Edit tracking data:

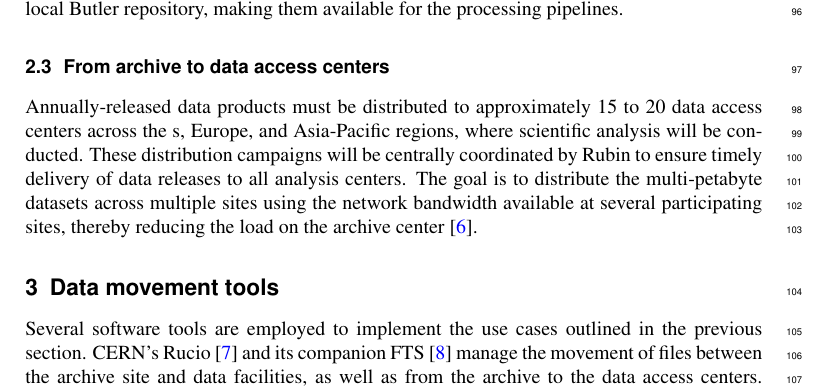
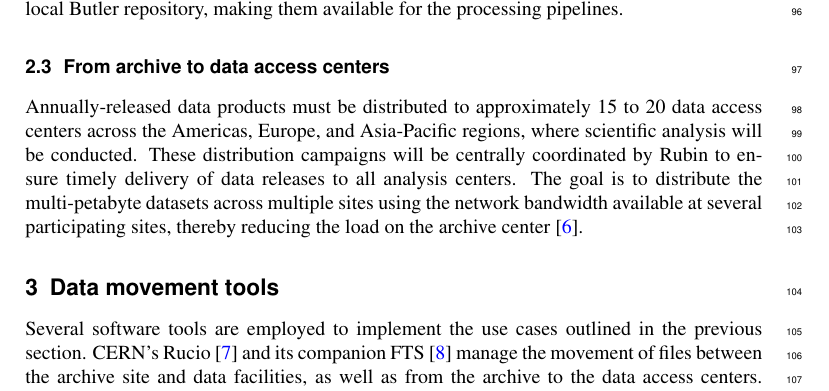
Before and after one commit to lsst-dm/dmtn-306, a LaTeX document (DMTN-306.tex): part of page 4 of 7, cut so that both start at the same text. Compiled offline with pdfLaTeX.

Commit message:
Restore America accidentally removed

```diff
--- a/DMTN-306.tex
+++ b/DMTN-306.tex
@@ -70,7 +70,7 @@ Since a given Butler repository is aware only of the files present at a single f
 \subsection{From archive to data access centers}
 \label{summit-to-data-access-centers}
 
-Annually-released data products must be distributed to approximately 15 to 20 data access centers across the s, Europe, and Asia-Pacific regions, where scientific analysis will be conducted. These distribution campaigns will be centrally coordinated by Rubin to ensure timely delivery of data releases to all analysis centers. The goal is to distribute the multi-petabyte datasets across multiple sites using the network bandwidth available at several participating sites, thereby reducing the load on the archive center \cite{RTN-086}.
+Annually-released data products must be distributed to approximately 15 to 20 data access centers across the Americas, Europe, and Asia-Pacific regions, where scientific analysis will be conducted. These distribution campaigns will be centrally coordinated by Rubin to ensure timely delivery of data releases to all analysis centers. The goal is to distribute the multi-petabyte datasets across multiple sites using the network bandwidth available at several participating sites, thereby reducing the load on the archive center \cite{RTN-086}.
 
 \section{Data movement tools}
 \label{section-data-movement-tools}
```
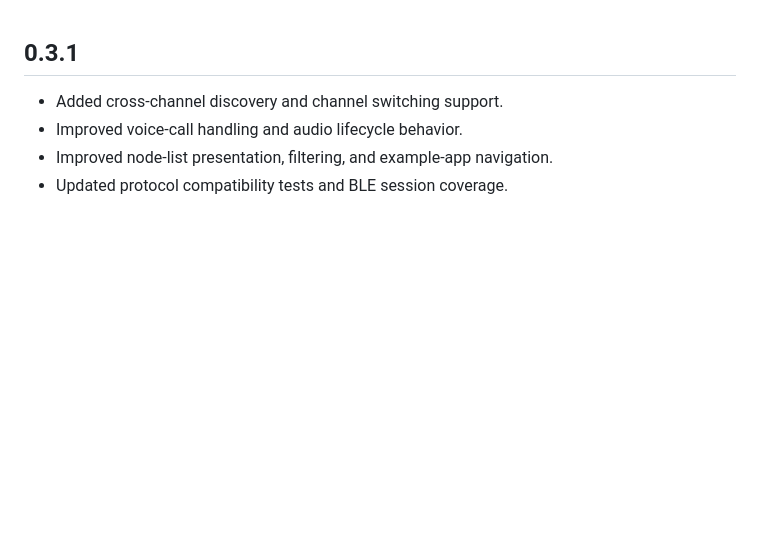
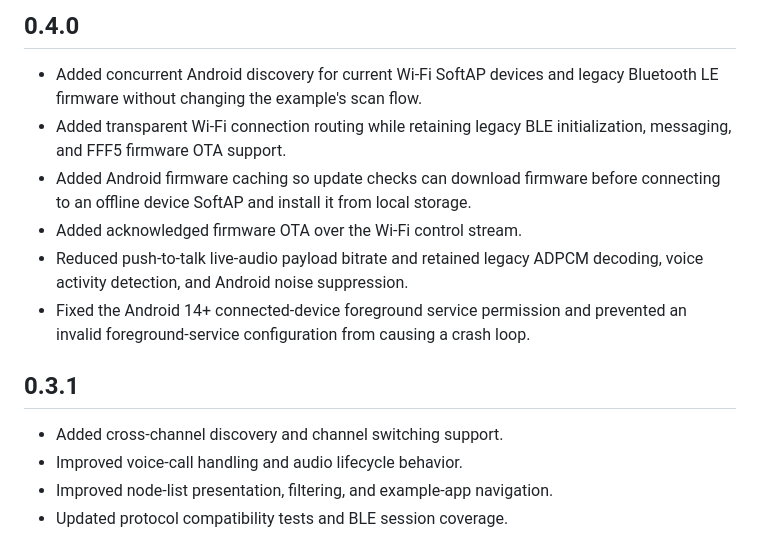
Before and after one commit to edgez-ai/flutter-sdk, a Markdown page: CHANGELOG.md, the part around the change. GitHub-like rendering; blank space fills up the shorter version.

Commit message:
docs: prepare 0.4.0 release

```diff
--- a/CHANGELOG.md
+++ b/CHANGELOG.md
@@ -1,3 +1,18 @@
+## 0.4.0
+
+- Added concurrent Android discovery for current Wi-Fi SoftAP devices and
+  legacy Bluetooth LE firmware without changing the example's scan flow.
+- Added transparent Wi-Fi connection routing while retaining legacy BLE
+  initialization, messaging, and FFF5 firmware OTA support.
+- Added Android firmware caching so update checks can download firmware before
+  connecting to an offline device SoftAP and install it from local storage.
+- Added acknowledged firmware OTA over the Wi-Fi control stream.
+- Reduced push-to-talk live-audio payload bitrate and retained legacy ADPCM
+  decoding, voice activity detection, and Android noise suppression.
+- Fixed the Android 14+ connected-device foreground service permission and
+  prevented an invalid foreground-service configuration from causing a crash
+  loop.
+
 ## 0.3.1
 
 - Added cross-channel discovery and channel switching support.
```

:: Work to complete ::
Take the entries above and copy out all lines with the string "CHANGELOG".

:: Answer area ::
Before and after one commit to edgez-ai/flutter-sdk, a Markdown page: CHANGELOG.md, the part around the change. GitHub-like rendering; blank space fills up the shorter version.
--- a/CHANGELOG.md
+++ b/CHANGELOG.md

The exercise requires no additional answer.